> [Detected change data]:
=== Section Start ===

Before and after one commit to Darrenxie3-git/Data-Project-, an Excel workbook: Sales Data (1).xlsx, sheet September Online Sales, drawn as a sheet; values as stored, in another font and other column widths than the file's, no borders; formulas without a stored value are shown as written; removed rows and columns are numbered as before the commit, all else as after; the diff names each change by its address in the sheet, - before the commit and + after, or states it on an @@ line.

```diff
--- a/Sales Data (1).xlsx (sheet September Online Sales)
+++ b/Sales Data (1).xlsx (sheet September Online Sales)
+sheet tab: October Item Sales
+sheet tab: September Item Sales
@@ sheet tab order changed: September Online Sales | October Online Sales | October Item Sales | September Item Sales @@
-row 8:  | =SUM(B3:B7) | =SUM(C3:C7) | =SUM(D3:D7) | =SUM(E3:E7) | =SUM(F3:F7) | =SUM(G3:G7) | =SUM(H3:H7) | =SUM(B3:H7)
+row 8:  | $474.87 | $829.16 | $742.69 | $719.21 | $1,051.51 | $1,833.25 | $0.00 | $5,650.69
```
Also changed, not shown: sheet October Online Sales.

=== Section End ===

> [Try it]: Go through the records above and return every line that holds the string "changed".

> [Reply]:
@@ sheet tab order changed: September Online Sales | October Online Sales | October Item Sales | September Item Sales @@
Also changed, not shown: sheet October Online Sales.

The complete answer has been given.